- EcotoxicityAcute toxicity
- in vitro toxicology
The method has been fully described in OECD TG 236 and is intended to determine the acute or lethal toxicity of chemicals on embryonic stages of fish (Danio rerio). Newly fertilized zebrafish eggs are exposed to the test chemical for a period of 96 hrs. Every 24 hrs. Twenty embryos (one embryo per well) are exposed to the chemical tested at each concentration level. The test includes five increasing concentrations of the chemical tested and a control. Every 24 hours, four apical observations are recorded as indicators of lethality: (i) coagulation of fertilised eggs, (ii) lack of somite formation, (iii) lack of detachment of the tail-bud from the yolk sac, and (iv) lack of heartbeat.
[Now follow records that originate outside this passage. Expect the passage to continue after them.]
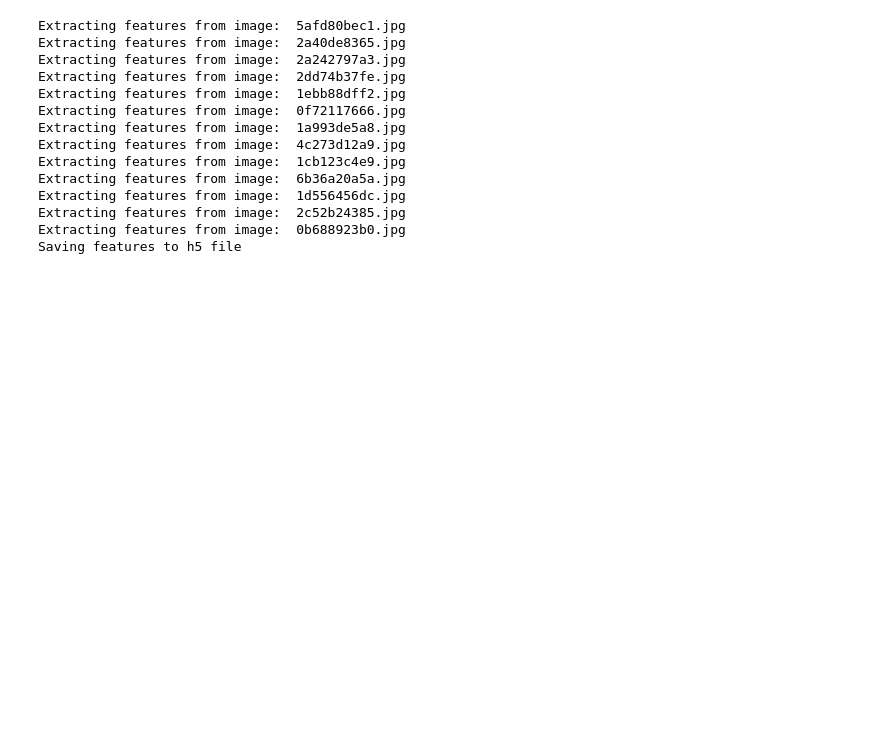
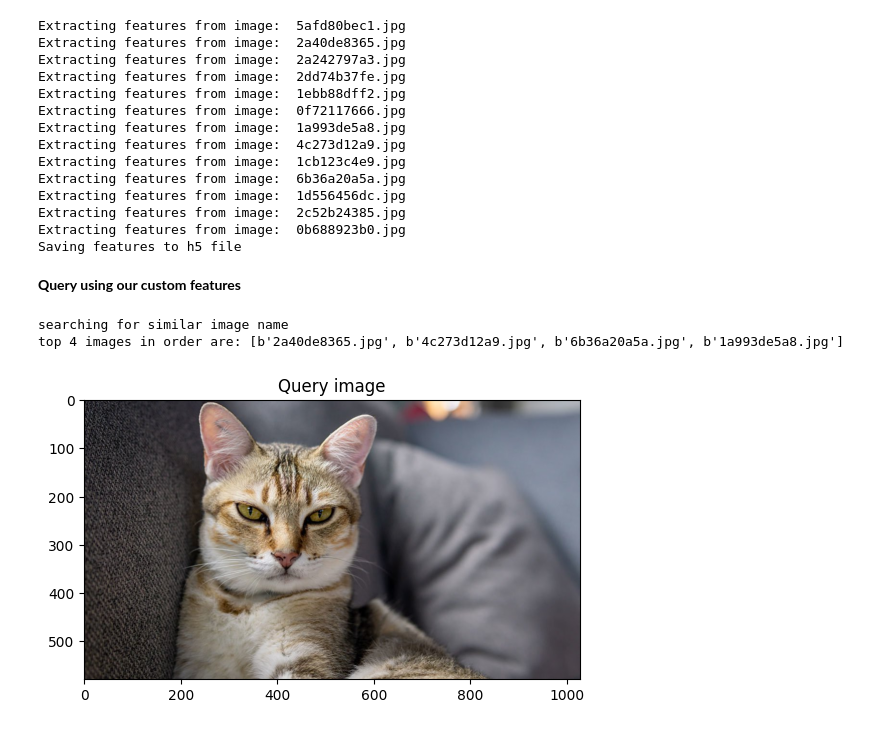
Before and after one commit to sudkc37/Image-Reterival-System, a Jupyter notebook: research/custom_model.ipynb, the cells around one changed output. Drawn from its saved outputs; the diff is of its cells as text; code cells hidden in the pictures; blank space fills up the shorter version.

Commit message:
custom file

```diff
--- a/research/custom_model.ipynb
+++ b/research/custom_model.ipynb
@@ -91,3 +94,5 @@ Extracting features from image:  1d556456dc.jpg
 Extracting features from image:  2c52b24385.jpg
 Extracting features from image:  0b688923b0.jpg
 Saving features to h5 file
+# %% [markdown]
+**Query using our custom features**
@@ -93,0 +109,26 @@ Saving features to h5 file
+# %%
+image_directory = '/Users/sudipkhadka/Desktop/mlop/semantic_search/images'
+query_image = io.imread("/Users/sudipkhadka/Desktop/mlop/semantic_search/images/2a40de8365.jpg")
+print("searching for similar image name")
+
+X = extract_features(query_image)
+scores = []
+for i in range(feats.shape[0]):
+    score = 1 - spatial.distance.cosine(X, feats[i])
+    scores.append(score)
+scores = np.array(scores)
+rank_id = np.argsort(scores)[::-1]
+rank_score = scores[rank_id]
+
+max_num_matches = 4
+lists = [image_name[index] for i, index in enumerate(rank_id[0:max_num_matches])]
+print("top %d images in order are:" % max_num_matches, lists)
+# %% [output]
+searching for similar image name
+top 4 images in order are: [b'2a40de8365.jpg', b'4c273d12a9.jpg', b'6b36a20a5a.jpg', b'1a993de5a8.jpg']
+# %%
+plt.imshow(query_image)
+plt.title('Query image')
+plt.show()
+# %% [output]
+[figure, added]
```
Also changed, not shown: parts of 4 cells of this notebook, 5 other files.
At the end of the exposure period, acute toxicity is determined based on a positive outcome in any of the four apical observations recorded, and the LC50 is calculated. The test report also includes a number of other important information elements related to the conduct of the test, in particular: the concentration of dissolved oxygen, pH, total hardness, temperature and conductivity of solutions, measured concentrations of the chemical tested, and whether the validity criteria of the test were met.
- - Fish tanks made of chemically inert material and of a suitable capacity;
- - Inverted microscope or binocular with a capacity of at least 80-fold magnification;
- - Test chambers (glass or polystyrene);
- - Incubator or air-conditioned room with controlled temperature;
- - Spawn trap.
- Published in peer reviewed journal
- Validated by an external party (e.g. OECD, EURL ECVAM,…)
Pros, cons & Future potential
- - Fast and cost-effective;
- - The FET-test has been successfully applied to a wide range of substances exhibiting diverse modes of action, solubility, volatility, and hydrophobicity.
- - If the method is used for the testing of a mixture, its composition should, as far as possible, be characterized. Before use for regulatory testing of a mixture, it should be considered whether it will provide acceptable results for the intended regulatory purpose.
- - The metabolic capabilities of fish embryos are not always similar to that of juvenile or adult fish. For instance, the protoxicant allylalcohol has been missed in the FET.
- - For substances with a molecular weight ≥ 3kDa, a very bulky molecular structure, and substances causing delayed hatch which might preclude or reduce the post-hatch exposure, embryos are not expected to be sensitive because of limited bioavailability of the substance, and other toxicity tests might be more appropriate.
- - The use of solvents should be avoided, but may be required in some cases in order to produce a suitably concentrated stock solution. Where a solvent is used to assist in stock solution preparation, its final concentration should not exceed 100 µl/L and should be the same in all test vessels. When a solvent is used, an additional solvent control is required.
For more information see OECD TG nr. 236
The test can also be used for the selection and ranking of candidate chemicals during the development of new chemicals and products and in toxicology research.
References, associated documents and other information
Busquet F, Strecker R, Rawlings JM, Belanger SE, Braunbeck T, Carr GJ, Cenijn P, Fochtman P, Gourmelon A, Hübler N, Kleensang A, Knöbel M, Kussatz C, Legler J, Lillicrap A, Martínez-Jerónimo F, Polleichtner C, Rzodeczko H, Salinas E, Schneider KE, Scholz S, van den Brandhof EJ, van der Ven LT, Walter-Rohde S, Weigt S, Witters H, Halder M. (2014). OECD validation study to assess intra- and inter-laboratory reproducibility of the zebrafish embryo toxicity test for acute aquatic toxicity testing. Regul Toxicol Pharmacol. 69 (3), 496-511
OECD Test No. 236.pdf
Contact personHilda Witters